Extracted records
============
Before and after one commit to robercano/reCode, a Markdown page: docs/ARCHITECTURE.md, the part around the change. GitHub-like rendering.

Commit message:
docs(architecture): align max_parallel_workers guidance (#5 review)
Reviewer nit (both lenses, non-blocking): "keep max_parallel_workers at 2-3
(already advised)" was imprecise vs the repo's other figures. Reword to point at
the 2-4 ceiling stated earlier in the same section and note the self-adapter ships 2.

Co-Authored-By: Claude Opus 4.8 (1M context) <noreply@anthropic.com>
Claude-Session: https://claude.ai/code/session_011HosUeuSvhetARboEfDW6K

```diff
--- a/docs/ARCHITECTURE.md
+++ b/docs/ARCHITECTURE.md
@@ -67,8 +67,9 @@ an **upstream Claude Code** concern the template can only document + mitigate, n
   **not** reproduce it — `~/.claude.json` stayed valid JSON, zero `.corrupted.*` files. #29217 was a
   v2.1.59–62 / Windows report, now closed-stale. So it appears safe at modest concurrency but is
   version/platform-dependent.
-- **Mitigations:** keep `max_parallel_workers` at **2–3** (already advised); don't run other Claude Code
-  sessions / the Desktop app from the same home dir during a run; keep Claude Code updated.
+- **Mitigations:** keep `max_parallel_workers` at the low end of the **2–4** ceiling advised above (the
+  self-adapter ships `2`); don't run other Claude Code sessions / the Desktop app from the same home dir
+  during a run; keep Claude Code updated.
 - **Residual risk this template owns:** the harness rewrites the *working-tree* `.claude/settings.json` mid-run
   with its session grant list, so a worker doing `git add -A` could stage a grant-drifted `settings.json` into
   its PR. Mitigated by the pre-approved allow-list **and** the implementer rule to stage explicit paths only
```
============
Task
Which lines in the records above contain the string "docs"? Copy each one.

Answer to this problem
Before and after one commit to robercano/reCode, a Markdown page: docs/ARCHITECTURE.md, the part around the change. GitHub-like rendering.
docs(architecture): align max_parallel_workers guidance (#5 review)
--- a/docs/ARCHITECTURE.md
+++ b/docs/ARCHITECTURE.md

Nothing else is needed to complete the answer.